-- RECORDS --
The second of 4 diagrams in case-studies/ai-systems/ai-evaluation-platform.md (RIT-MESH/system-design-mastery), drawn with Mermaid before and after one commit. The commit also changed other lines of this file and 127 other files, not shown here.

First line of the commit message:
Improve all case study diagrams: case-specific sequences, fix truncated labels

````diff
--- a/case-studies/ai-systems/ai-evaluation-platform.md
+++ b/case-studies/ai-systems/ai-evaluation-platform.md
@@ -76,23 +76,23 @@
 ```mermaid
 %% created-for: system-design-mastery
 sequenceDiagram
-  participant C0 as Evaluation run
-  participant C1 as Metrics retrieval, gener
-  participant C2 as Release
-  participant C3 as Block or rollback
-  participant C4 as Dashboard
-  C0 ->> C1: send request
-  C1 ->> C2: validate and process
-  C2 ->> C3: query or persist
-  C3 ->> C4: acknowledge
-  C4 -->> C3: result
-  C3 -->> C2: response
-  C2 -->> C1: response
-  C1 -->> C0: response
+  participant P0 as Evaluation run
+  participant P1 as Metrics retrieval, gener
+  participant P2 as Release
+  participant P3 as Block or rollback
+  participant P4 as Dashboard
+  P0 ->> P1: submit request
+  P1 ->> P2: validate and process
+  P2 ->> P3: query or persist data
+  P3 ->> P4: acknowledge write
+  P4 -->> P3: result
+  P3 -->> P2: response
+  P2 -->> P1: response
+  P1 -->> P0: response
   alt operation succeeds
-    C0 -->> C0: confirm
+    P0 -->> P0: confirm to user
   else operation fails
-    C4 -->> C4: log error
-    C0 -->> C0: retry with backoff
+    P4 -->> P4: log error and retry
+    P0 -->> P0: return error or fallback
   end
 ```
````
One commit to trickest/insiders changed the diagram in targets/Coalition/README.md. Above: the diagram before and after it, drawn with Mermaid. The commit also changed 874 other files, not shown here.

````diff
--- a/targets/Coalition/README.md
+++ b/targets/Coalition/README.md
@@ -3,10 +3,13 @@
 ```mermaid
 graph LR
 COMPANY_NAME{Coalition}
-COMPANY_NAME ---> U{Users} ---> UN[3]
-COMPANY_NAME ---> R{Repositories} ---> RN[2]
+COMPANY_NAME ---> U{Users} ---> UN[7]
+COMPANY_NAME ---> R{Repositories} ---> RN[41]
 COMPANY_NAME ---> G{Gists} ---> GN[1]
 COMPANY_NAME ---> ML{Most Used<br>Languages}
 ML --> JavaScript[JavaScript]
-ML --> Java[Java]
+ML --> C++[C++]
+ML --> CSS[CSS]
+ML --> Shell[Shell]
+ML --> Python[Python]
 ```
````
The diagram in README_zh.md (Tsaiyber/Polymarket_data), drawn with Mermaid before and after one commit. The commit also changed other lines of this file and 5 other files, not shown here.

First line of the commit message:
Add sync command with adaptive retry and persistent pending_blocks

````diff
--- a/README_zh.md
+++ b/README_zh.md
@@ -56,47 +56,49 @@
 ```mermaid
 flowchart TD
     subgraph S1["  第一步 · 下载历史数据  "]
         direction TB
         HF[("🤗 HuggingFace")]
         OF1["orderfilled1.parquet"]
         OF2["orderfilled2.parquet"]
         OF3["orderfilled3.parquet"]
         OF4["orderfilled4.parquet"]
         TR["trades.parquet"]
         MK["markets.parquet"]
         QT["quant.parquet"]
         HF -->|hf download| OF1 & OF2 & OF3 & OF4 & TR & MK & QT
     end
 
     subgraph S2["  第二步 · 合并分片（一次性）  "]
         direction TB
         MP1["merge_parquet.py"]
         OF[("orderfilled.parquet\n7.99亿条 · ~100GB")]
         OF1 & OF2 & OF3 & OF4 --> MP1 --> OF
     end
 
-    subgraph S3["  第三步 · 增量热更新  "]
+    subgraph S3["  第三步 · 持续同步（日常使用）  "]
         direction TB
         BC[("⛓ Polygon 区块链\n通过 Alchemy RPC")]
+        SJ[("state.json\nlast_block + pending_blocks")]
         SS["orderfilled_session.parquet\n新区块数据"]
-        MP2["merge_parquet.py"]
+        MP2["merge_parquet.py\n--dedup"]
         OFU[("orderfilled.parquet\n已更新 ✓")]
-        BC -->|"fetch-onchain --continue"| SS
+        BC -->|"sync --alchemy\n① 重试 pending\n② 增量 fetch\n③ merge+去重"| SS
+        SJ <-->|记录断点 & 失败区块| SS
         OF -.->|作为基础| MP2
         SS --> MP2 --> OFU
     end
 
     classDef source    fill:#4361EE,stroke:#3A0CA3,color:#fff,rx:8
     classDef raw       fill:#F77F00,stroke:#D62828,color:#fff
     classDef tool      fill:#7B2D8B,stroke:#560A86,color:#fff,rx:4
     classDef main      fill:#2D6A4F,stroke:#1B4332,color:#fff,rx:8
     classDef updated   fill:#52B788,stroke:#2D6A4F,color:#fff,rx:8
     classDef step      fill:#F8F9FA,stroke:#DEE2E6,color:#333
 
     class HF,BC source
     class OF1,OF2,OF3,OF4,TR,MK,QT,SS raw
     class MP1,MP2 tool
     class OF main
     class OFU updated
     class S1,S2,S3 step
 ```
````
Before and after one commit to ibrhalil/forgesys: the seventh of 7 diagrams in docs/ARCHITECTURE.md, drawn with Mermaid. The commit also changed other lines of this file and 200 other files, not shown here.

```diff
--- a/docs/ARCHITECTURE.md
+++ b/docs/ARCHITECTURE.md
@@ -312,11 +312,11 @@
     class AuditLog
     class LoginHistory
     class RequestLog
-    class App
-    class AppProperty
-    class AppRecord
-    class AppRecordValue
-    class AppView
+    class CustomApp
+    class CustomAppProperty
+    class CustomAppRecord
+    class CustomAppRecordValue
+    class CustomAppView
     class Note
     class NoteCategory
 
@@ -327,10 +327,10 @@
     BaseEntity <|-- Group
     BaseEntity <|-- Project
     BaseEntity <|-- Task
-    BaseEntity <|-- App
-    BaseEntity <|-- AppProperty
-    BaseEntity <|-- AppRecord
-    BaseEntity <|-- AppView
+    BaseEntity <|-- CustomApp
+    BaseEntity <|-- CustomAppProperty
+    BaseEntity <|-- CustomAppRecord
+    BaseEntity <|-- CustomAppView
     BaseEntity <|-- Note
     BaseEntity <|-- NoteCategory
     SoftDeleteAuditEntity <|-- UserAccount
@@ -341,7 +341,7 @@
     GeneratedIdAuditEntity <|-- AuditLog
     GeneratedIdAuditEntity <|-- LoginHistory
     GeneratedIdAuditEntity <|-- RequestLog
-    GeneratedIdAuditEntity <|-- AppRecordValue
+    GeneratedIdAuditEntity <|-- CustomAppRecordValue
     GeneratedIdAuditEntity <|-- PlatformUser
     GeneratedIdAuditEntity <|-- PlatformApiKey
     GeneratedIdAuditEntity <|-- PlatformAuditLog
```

-- WHAT YOU NEED TO DO --
Whatever else the listing above holds, retype exactly only the lines from the one containing "else operation fails" to the one containing "The diagram in README_zh.md", both ends kept.

-- COMPLETED TASK --
   else operation fails
-    C4 -->> C4: log error
-    C0 -->> C0: retry with backoff
+    P4 -->> P4: log error and retry
+    P0 -->> P0: return error or fallback
   end
 ```
````
One commit to trickest/insiders changed the diagram in targets/Coalition/README.md. Above: the diagram before and after it, drawn with Mermaid. The commit also changed 874 other files, not shown here.

````diff
--- a/targets/Coalition/README.md
+++ b/targets/Coalition/README.md
@@ -3,10 +3,13 @@
 ```mermaid
 graph LR
 COMPANY_NAME{Coalition}
-COMPANY_NAME ---> U{Users} ---> UN[3]
-COMPANY_NAME ---> R{Repositories} ---> RN[2]
+COMPANY_NAME ---> U{Users} ---> UN[7]
+COMPANY_NAME ---> R{Repositories} ---> RN[41]
 COMPANY_NAME ---> G{Gists} ---> GN[1]
 COMPANY_NAME ---> ML{Most Used<br>Languages}
 ML --> JavaScript[JavaScript]
-ML --> Java[Java]
+ML --> C++[C++]
+ML --> CSS[CSS]
+ML --> Shell[Shell]
+ML --> Python[Python]
 ```
````
The diagram in README_zh.md (Tsaiyber/Polymarket_data), drawn with Mermaid before and after one commit. The commit also changed other lines of this file and 5 other files, not shown here.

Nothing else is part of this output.